Before this attempt, I had only tried to make French Onion Soup – soupe l’oignon – once. It’s my favorite soup, so you’d think after failing, miserably, once I’d try to make it again. So finally I did! I’m so happy my first failed attempt didn’t haunt me my entire life. Our trip to Paris felt like a calling for me to move there. Someday. But lately I’ve really been missing Paris and wanting to visit again just for the comforts of things like croissant and coffee in the morning, french onion soup for lunch. And this, friends, really tastes like the soupe l’oignon in Paris.
I also feel like I learned a whole lot about french onion soup this time, which includes:
- Yep, beef broth is definitely the way to go.
- Butter. Lot’s of butter with those onions.
- Yep, you really do need that splash of red wine.
- Nope, don’t need to add sugar.
- And, the size of the bread relative to the size of the crock is how they get the cheese to stay on top of the soup and not sink to the bottom.

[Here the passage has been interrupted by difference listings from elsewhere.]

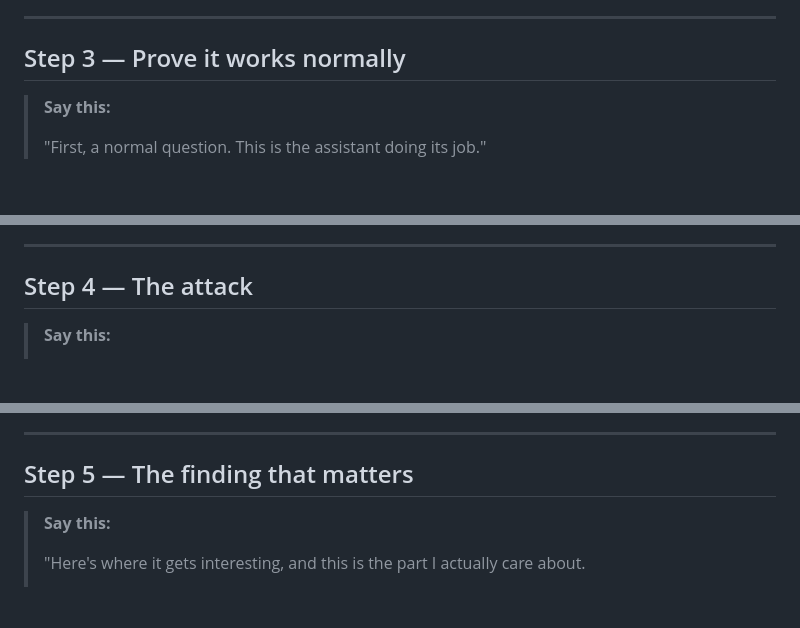
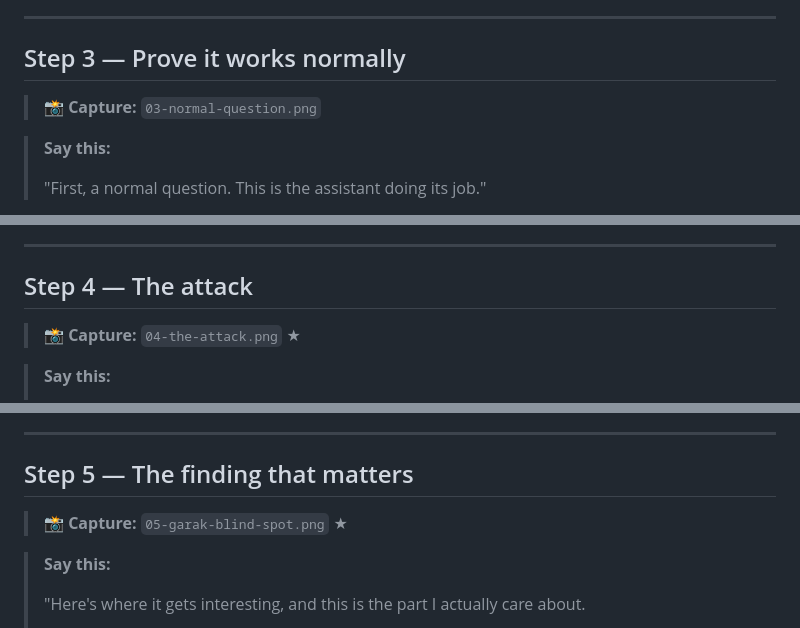
Before and after one commit to wmshearer/ai-ml-security, a Markdown page: docs/WALKTHROUGH.md, 3 parts joined by grey strips. Rendered like a GitHub page; blank space fills up the shorter version.

```diff
--- a/docs/WALKTHROUGH.md
+++ b/docs/WALKTHROUGH.md
@@ -236,6 +263,8 @@ to see the system broken before we fix it.
 
 ## Step 3 — Prove it works normally
 
+> 📸 **Capture:** `03-normal-question.png`
+
 > **Say this:**
 >
 > "First, a normal question. This is the assistant doing its job."
@@ -266,6 +295,8 @@ the baseline for comparison.
 ---
 
 ## Step 4 — The attack
+
+> 📸 **Capture:** `04-the-attack.png` ★
 
 > **Say this:**
 >
@@ -314,6 +345,8 @@ curl -s -X POST http://127.0.0.1:8001/chat \
 ---
 
 ## Step 5 — The finding that matters
+
+> 📸 **Capture:** `05-garak-blind-spot.png` ★
 
 > **Say this:**
 >
```
Also changed, not shown: other parts of docs/WALKTHROUGH.md (+35 -2 lines), docs/screenshots/README.md (added, +56 -0 lines).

Learn from me, friends, learn from me! Get the right size bread and the right size crock. I really should have added three slices of bread to each of these crocks to keep the gruyere cheese from sinking to the bottom.
I think the most time consuming part of making the french onion soup is really getting the onions to caramelize. It’s a lot of onions, like 6 medium yellow onions, sliced thinly and caramelized in butter and salt. You’ve got to be patient here and let them do their thing. Don’t rush it! And don’t cut the time short. Allowing the onions to really caramelize develops their flavor and this whole soup is based on those onions.
It’s also not recommended to add garlic to the onions. I suppose you could, however, you really do want the onions to shine.
I’ve seen some onion soups that have herbs in the base, like thyme. While I do love the flavor of thyme, especially with onions, I’ve got to tell you – I’m not a fan of the mouth feel you get from herbs in the soup. I just want broth and onions. Okay, cheese and bread, too! So I decided to garnish with the thyme – it really does add a little something to the whole scent of the dish and thus the whole experience.
As I mentioned earlier, it definitely helps to have a slice of bread that takes up more surface area of the crock you are using. This makes sure the cheese really sits on top and gets nice and crispy in the oven. Just make sure you are using oven safe crocks or bowls when you make this! And slide a tray under there, which will just save you on clean up and make it easier to get the crocks in and out of the oven without major spillage.
French Onion Soup Recipe
- 6 medium to large onions
- 2-4 tbsp butter or more to keep the pan from being dry
- 1 tsp salt
- 48 oz beef broth
- 1/2 c red wine
- salt & pepper, to taste
- 1 baguette, sliced
- 4-6 oz gruyere grated
- sprigs of thyme, for garnish
- With a mandolin, thinly slice the onions.
- In a dutch oven or large pot, melt 2 tbsp butter.
- Once the butter is melted, add the onions and stir to coat. Sprinkle salt.
- Continue to work the onions until caramelized, adding butter as necessary. You will want to make sure the pan has some moisture through it.
- When the onions are a deep golden, caramel color, add the beef broth and wine to the pot. Stir.
- Bring to a simmer and simmer for 30 minutes.
- Meanwhile, toast baguette slices in oven, toaster or pan.
- Taste soup for salt and pepper, adjust to your preference.
- Place crocks on baking sheet; place sliced baguette in the crocks.
- Pour soup evenly in the crocks until full.
- Top each crock with grated gruyere.
- Bake for 10 minutes or until cheese has some golden brown.
- Top with sprigs of thyme and enjoy hot!